DATASET RECORDS —
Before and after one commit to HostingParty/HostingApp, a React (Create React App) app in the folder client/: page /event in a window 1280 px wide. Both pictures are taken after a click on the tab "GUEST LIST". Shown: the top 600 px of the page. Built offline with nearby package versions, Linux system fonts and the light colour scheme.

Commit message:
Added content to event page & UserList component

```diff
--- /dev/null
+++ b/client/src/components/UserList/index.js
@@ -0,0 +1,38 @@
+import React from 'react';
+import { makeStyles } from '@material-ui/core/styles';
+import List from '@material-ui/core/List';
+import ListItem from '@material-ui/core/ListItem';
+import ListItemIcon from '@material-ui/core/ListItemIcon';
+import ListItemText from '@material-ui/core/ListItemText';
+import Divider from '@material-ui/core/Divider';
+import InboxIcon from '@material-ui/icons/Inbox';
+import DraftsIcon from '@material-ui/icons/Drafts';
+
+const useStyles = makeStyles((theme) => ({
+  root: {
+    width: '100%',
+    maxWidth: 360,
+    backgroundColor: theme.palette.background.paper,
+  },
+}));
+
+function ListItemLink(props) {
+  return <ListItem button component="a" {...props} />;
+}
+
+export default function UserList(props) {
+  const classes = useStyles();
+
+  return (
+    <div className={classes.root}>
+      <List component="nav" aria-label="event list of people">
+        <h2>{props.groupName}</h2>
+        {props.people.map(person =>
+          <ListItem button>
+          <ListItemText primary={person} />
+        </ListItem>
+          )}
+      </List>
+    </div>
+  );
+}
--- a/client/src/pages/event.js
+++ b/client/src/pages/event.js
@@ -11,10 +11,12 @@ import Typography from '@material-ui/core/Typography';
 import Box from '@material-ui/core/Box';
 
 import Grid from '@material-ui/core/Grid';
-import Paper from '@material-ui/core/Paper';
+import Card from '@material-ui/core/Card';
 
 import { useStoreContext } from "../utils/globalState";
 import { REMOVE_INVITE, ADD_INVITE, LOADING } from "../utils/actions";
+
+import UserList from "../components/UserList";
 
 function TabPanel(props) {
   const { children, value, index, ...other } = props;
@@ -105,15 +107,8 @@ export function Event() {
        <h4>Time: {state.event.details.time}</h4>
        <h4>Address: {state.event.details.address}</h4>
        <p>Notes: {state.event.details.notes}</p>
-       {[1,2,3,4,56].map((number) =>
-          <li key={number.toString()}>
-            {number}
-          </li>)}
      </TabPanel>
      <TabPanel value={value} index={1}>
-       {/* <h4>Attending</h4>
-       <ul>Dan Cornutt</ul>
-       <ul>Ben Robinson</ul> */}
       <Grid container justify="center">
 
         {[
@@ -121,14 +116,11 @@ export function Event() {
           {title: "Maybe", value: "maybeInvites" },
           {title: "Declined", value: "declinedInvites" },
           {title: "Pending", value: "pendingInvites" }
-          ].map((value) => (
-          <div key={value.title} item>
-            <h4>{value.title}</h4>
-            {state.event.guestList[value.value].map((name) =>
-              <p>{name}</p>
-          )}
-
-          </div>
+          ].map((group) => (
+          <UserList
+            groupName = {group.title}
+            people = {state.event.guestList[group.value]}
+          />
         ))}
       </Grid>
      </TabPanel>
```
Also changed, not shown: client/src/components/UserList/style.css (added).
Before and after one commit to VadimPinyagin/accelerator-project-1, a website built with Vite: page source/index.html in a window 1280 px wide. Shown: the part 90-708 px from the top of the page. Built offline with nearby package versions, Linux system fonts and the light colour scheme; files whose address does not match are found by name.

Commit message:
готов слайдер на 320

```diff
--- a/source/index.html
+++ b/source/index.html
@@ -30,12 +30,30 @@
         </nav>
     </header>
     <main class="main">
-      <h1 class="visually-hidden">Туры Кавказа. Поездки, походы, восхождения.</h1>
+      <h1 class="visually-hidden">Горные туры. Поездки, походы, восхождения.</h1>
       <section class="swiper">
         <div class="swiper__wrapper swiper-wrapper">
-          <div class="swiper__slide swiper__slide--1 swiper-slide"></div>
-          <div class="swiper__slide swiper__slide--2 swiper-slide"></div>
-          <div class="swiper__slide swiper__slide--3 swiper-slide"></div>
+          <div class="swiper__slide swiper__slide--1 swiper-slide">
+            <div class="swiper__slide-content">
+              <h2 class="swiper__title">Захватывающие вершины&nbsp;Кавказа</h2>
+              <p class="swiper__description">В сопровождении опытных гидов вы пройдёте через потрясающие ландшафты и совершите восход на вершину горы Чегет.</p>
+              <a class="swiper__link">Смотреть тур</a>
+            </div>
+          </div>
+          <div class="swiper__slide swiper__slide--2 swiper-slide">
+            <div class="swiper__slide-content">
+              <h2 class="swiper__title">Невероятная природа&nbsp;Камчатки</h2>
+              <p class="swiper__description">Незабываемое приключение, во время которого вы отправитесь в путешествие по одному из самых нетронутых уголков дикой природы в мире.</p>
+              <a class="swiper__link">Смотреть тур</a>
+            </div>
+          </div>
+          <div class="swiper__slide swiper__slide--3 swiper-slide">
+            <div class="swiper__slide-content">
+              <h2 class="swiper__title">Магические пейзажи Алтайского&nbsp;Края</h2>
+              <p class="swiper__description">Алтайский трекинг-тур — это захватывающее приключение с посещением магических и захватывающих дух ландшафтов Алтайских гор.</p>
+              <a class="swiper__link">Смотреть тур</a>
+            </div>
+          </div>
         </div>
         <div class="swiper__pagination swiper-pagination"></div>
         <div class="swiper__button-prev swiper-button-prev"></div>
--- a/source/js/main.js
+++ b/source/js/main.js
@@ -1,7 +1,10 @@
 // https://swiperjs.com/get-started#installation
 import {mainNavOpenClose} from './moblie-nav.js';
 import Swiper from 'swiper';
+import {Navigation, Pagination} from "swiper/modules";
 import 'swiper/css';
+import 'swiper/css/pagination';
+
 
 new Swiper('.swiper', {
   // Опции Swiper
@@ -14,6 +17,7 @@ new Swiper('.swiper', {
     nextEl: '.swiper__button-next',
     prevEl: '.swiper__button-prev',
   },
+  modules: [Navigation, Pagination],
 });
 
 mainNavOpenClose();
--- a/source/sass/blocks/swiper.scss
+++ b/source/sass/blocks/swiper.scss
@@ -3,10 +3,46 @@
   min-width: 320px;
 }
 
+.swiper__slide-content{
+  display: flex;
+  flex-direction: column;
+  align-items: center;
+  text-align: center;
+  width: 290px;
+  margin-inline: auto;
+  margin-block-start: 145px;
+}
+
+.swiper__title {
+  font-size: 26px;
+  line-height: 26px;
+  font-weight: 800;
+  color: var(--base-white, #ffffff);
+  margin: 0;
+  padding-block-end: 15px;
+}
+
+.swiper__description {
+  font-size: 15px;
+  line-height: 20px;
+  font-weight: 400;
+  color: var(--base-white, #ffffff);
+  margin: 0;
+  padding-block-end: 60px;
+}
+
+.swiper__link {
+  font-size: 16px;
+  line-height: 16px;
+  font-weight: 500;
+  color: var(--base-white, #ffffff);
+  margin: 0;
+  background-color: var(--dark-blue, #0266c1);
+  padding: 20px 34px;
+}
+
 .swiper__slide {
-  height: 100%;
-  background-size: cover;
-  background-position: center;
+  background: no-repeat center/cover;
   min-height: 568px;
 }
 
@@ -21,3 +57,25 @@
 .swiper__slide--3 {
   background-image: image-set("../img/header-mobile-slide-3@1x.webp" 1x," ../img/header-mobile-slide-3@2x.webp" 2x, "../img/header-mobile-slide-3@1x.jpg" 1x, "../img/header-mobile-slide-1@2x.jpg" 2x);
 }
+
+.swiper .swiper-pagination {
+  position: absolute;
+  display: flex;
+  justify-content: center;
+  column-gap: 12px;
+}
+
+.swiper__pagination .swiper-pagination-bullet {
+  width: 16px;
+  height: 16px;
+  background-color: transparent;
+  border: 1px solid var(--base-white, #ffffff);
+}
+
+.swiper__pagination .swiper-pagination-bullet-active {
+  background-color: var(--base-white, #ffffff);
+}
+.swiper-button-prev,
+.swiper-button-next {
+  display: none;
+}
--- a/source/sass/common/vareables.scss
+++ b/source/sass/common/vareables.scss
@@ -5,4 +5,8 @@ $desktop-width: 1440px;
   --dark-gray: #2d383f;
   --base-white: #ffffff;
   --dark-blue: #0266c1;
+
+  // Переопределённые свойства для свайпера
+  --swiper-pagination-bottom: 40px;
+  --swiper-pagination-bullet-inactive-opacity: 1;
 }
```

ASSIGNED TASK —
Please filter the entries above down to the lines holding "nbsp" and copy them.

RESPONSE TO THIS EXERCISE —
+              <h2 class="swiper__title">Захватывающие вершины&nbsp;Кавказа</h2>
+              <h2 class="swiper__title">Невероятная природа&nbsp;Камчатки</h2>
+              <h2 class="swiper__title">Магические пейзажи Алтайского&nbsp;Края</h2>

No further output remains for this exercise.